Given records →
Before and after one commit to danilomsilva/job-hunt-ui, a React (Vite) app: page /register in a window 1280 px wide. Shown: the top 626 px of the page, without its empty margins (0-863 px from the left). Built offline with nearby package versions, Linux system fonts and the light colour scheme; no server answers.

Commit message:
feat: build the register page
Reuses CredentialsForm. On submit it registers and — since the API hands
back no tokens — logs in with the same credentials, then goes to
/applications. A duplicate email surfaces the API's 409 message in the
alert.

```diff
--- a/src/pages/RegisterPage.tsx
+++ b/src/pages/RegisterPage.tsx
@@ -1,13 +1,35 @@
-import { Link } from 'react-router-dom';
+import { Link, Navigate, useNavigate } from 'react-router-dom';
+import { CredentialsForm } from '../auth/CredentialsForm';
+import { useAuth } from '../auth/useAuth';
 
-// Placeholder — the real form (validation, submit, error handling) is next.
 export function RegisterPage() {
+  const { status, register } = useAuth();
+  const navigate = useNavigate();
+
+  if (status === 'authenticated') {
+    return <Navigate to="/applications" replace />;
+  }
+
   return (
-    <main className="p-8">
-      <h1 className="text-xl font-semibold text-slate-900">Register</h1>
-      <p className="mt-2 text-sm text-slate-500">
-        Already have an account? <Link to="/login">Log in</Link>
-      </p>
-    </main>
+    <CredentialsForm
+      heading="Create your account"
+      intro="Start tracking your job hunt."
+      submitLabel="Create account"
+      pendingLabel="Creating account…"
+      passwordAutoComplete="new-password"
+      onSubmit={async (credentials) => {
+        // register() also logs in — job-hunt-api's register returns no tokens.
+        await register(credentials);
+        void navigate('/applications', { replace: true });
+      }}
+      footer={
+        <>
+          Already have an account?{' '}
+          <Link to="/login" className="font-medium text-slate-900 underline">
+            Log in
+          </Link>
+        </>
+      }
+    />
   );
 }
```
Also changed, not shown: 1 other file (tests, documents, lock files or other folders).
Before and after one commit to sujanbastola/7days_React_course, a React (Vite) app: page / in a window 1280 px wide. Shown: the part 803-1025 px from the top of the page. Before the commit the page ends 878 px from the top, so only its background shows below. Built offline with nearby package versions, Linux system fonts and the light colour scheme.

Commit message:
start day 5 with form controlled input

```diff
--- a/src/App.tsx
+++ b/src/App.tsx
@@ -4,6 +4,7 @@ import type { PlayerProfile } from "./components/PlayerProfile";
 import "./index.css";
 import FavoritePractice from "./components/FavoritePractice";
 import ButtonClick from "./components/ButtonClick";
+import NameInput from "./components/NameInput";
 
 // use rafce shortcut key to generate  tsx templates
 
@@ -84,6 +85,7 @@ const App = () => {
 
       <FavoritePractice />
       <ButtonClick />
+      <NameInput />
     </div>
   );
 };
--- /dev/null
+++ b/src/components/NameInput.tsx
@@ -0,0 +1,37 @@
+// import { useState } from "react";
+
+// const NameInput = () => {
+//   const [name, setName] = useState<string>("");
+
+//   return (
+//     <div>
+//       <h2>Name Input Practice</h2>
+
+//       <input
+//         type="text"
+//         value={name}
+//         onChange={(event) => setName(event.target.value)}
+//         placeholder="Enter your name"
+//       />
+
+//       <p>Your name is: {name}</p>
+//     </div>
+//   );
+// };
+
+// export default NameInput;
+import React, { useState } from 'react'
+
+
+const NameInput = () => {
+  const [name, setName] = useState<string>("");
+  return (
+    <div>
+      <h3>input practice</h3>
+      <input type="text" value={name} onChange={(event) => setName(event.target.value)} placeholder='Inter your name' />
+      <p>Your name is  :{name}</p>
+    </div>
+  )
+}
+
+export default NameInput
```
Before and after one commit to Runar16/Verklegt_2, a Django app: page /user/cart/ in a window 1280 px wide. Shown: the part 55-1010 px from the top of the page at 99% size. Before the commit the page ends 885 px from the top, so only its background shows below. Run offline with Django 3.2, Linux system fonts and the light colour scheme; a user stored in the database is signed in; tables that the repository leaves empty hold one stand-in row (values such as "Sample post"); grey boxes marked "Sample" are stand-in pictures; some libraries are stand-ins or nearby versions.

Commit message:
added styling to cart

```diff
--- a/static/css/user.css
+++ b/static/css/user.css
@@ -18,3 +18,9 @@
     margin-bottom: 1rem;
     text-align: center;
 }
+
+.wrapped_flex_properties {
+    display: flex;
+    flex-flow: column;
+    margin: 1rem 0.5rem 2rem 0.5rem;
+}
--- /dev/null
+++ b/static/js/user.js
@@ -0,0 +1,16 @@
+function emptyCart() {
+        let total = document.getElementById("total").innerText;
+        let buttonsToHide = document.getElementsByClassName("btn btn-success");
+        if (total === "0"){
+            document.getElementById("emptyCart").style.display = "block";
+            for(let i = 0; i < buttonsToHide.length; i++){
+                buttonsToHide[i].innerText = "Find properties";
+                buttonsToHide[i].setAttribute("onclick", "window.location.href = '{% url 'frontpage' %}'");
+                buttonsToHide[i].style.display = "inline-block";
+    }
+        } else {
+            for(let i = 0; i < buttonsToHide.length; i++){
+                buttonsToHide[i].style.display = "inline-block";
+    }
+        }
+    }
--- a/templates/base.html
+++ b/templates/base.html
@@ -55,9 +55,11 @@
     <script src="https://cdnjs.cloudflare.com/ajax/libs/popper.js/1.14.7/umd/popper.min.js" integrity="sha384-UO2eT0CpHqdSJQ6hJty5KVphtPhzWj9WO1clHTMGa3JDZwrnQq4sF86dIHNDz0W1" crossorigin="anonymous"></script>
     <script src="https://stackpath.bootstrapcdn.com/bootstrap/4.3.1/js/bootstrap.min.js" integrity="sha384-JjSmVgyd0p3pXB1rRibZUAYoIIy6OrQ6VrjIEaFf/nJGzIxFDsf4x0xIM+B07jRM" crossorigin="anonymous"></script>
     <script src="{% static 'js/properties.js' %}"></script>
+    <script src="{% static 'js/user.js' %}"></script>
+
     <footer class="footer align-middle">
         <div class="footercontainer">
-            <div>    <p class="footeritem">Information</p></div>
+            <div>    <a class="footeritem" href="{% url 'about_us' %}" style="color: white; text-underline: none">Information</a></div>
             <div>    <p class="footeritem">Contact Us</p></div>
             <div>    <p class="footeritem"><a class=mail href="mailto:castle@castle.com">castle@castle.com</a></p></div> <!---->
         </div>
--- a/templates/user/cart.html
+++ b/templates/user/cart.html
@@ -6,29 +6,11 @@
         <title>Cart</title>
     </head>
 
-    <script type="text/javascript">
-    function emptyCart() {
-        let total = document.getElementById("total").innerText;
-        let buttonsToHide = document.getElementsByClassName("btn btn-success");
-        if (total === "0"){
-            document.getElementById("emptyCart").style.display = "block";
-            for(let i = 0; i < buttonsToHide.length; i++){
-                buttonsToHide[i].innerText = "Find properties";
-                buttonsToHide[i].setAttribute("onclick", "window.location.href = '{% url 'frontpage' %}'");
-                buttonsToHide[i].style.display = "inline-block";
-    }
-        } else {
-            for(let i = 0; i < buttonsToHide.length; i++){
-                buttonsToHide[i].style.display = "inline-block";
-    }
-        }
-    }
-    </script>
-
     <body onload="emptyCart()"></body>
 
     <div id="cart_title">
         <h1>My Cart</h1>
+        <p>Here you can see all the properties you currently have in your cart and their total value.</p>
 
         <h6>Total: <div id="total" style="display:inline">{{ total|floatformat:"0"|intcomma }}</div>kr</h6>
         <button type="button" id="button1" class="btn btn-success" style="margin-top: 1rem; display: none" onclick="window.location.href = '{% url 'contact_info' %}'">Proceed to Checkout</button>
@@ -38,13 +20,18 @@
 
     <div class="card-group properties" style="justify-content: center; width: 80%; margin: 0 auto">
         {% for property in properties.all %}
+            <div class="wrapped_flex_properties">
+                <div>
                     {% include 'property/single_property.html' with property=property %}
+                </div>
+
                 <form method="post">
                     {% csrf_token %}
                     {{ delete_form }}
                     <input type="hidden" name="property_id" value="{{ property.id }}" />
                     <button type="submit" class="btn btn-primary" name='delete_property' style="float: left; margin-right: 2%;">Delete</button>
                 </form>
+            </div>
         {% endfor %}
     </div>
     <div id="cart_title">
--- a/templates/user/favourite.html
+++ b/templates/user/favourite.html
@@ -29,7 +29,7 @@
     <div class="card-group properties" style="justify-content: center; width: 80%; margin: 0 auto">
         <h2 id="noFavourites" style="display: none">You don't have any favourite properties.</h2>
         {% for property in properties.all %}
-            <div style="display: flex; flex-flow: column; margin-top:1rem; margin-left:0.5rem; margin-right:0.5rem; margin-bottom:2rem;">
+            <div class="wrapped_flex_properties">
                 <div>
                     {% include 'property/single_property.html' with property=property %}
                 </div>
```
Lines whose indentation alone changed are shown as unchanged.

To do → The answer must be a single number: how many lines of the data hold the word "static".

Task output → 5